The new rules which change how construction companies and contractors recognize revenue proved far too comprehensive for companies to make the needed changes by the original deadline. This is good news for Colorado contractors because privately held companies will now have December 15th, 2018 to come into compliance. While there is some time before compliance is required it’s important to start planning now. Many of the mandated changes represent a significant change in accounting practices. To help clients understand how the changes will impact them; Hanson & Co., has provided a brief summary of the standard and impact below.

Core Principle

To ensure that all companies are using the same set of standards to report revenue, FASB has clearly stated its approach to revenue recognition. It has stated that entities should recognize revenue “to depict the transfer of promised goods or services to customers in an amount that reflects the consideration to which the entity expects to be entitled in exchange for those goods or services.” To help companies apply this principle, they have outlined a five step process for recognition:

  1. Identify the contract(s) with a customer.
  2. Identify the performance obligations in the contract.
  3. Determine the transaction price.
  4. Allocate the transaction price to the performance obligations in the contract.
  5. Recognize revenue when (or as) the reporting organization satisfies a performance obligation.

Impact on Construction/Contractors

It’s important to note that while the 5 step process seems like “technical talk” its practical impact on current practices is significant. Insights into the changes include:

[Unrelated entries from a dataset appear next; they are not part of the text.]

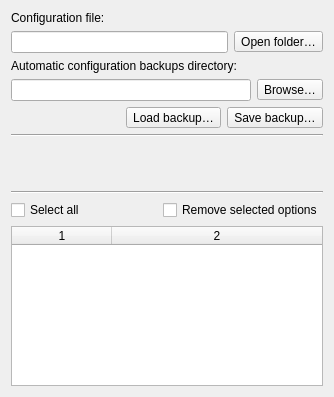
This is ui/options_maintenance.ui in metabrainz/picard as Qt 5 draws it before an edit. The edited form follows.
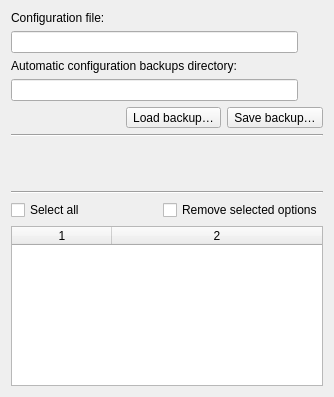
This is the edited form.

Commit message:
Advanced / Maintenance options page:
- add buddies as appropriate
- use icon for open browser buttons
- add tooltip to open browser buttons

The edit to the form file:
```diff
--- a/ui/options_maintenance.ui
+++ b/ui/options_maintenance.ui
@@ -38,8 +38,14 @@
          <verstretch>0</verstretch>
         </sizepolicy>
        </property>
+       <property name="toolTip">
+        <string>Open folder in browser</string>
+       </property>
+       <property name="styleSheet">
+        <string notr="true">border: none;</string>
+       </property>
        <property name="text">
-        <string>Open folder…</string>
+        <string notr="true"/>
        </property>
       </widget>
      </item>
@@ -65,8 +71,14 @@
          <verstretch>0</verstretch>
         </sizepolicy>
        </property>
+       <property name="toolTip">
+        <string>Open folder in browser</string>
+       </property>
+       <property name="styleSheet">
+        <string notr="true">border: none;</string>
+       </property>
        <property name="text">
-        <string>Browse…</string>
+        <string notr="true"/>
        </property>
       </widget>
      </item>
```
Left out of the diff: 14 changed lines with no effect on the pictures. The commit also changes 2 other files.
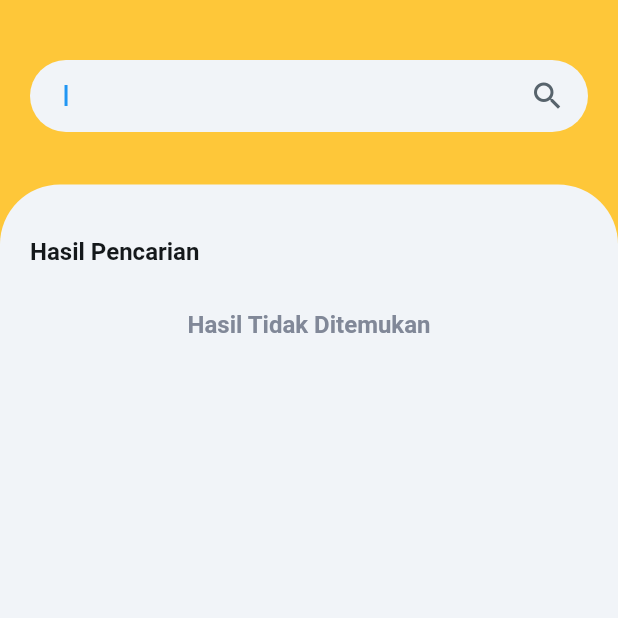
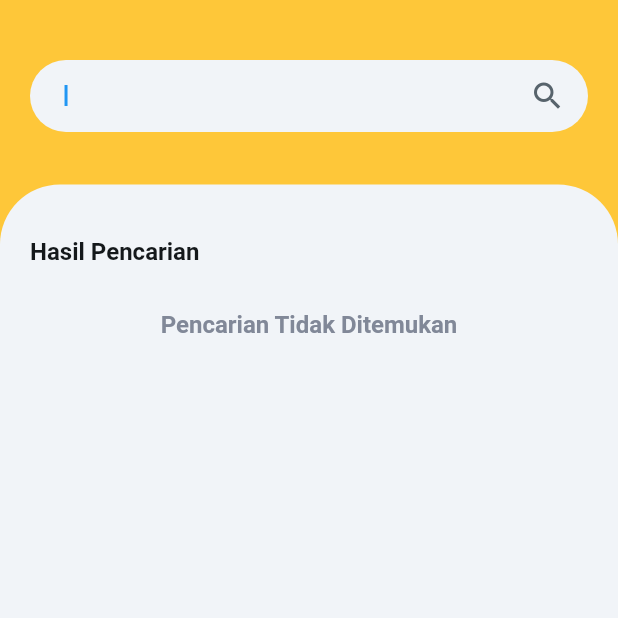
Before and after one commit to ngodeing/mimpi_kita, a Flutter app: the SearchWidget screen opened by its route, on a phone screen of 412 x 824 dp, the top half of it. Run offline on Flutter 3.47's test engine with Material 3 defaults, Android fonts, the phone set to English and light mode, and no system bars; our stand-ins replace auto_size_text, cloud_firestore, dropdown_button2, file_picker, firebase_auth, firebase_core and 16 more; missing offline and left inert: json_path, mime_type; accounts and stored records are empty; network calls fail; Roboto replaces fonts that are missing (Readex Pro).

Commit message:
memodifikasi pencarian

```diff
--- a/lib/search/search_widget.dart
+++ b/lib/search/search_widget.dart
@@ -543,7 +543,7 @@ class _SearchWidgetState extends State<SearchWidget> {
                                                             .text !=
                                                         ''
                                                 ? _model.loading
-                                                : 'Hasil Tidak Ditemukan',
+                                                : 'Pencarian Tidak Ditemukan',
                                             style: FlutterFlowTheme.of(context)
                                                 .bodyMedium
                                                 .override(
```
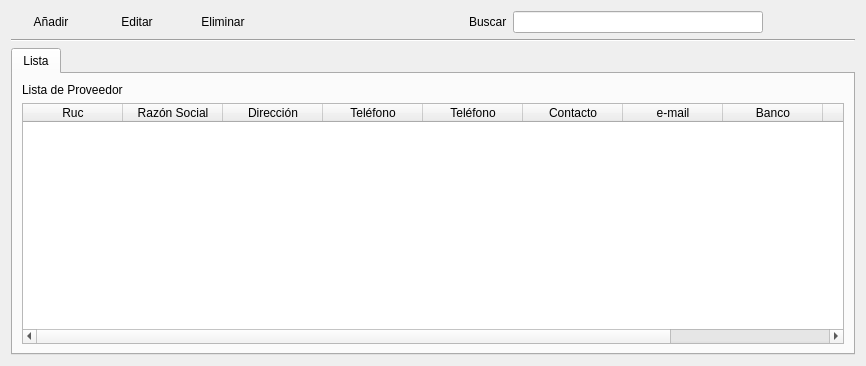
This is compra/ui_proveedores.ui in rodety/Jireh as Qt 5 draws it before an edit. The edited form follows.
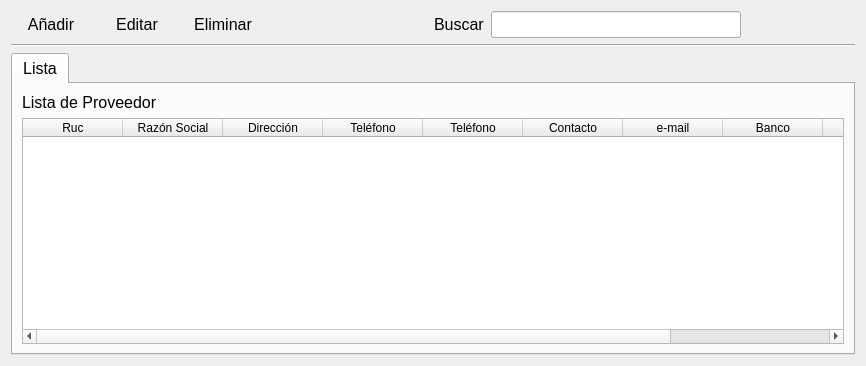
This is the edited form. Icons and pictures are not drawn.

Diff of the .ui file:
```diff
--- a/compra/ui_proveedores.ui
+++ b/compra/ui_proveedores.ui
@@ -10,6 +10,11 @@
     <height>366</height>
    </rect>
   </property>
+  <property name="font">
+   <font>
+    <pointsize>12</pointsize>
+   </font>
+  </property>
   <property name="windowTitle">
    <string>Form</string>
   </property>
```
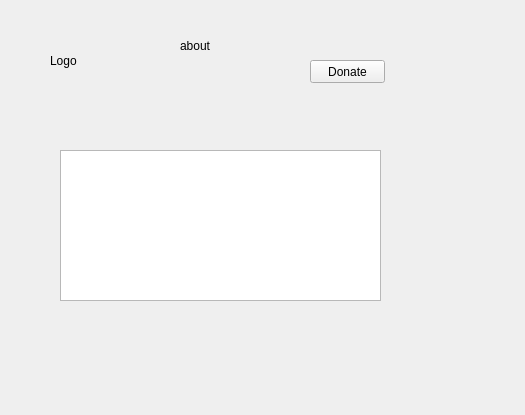
The window that desktop/app/gui/dialogs/optionabout.ui (theall/Foreplayer) describes before a commit, drawn with Qt 5.
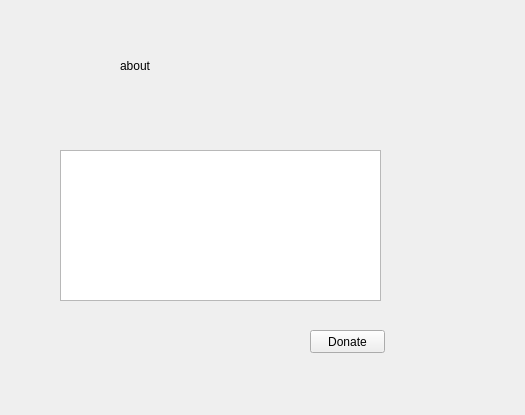
The same window after the commit. Icons and pictures are not drawn.

The edit to the form file:
```diff
--- a/desktop/app/gui/dialogs/optionabout.ui
+++ b/desktop/app/gui/dialogs/optionabout.ui
@@ -17,7 +17,7 @@
    <property name="geometry">
     <rect>
      <x>310</x>
-     <y>60</y>
+     <y>330</y>
      <width>75</width>
      <height>23</height>
     </rect>
@@ -39,9 +39,9 @@
   <widget class="QLabel" name="label">
    <property name="geometry">
     <rect>
-     <x>180</x>
-     <y>20</y>
-     <width>81</width>
+     <x>120</x>
+     <y>40</y>
+     <width>171</width>
      <height>51</height>
     </rect>
    </property>
@@ -54,12 +54,15 @@
     <rect>
      <x>50</x>
      <y>40</y>
-     <width>54</width>
-     <height>41</height>
+     <width>61</width>
+     <height>61</height>
     </rect>
    </property>
    <property name="text">
-    <string>Logo</string>
+    <string/>
+   </property>
+   <property name="pixmap">
+    <pixmap resource="../resource/res.qrc">:/window/images/logo.ico</pixmap>
    </property>
   </widget>
  </widget>
```
Left out of the diff: 6 changed lines with no effect on the pictures.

  • Change Orders – Using the 5 step process it is possible that a change order may represent a new contract with a customer. The key for determining whether a new contract has been created is whether or not it is distinct from the original contract. For example, if the contract is distinct and has its own price then it’s treated as a new contract and accounted for as such. If a change order uses goods and services not distinct from the existing contract then no new contract accounting obligation exists. The rules governing change orders are quite complex, but generally speaking these examples allude to the classification process.
  • Uninstalled Materials – Under new guidance contractors will be able to (in most cases) recognize revenue equal to the cost of the uninstalled materials assuming the customer has taken control. Remember, there are criteria which need to be met for these materials to be recognized as revenue. Determination is based on contract and circumstance specifics.
  • Transition Process – Contractors will not be required to recalculate all existing contracts under the new regulations when implemented. To make compliance easier, FASB will allow companies to either restate prior periods on the financial statement or account for contracts in progress and any new contracts that may arise going forward.

Contact Us

The good news is that a one year delay has been granted providing more time to plan and modify systems and processes. Many of the additions and changes are quite complex and will require the assistance of a professional familiar with FASB regulations. If you have questions on the new revenue recognition standards or contract management processes, contact Hanson & Co., today! For additional information please contact us at (303) 388-1010, or click here to contact us. We look forward to speaking with you soon.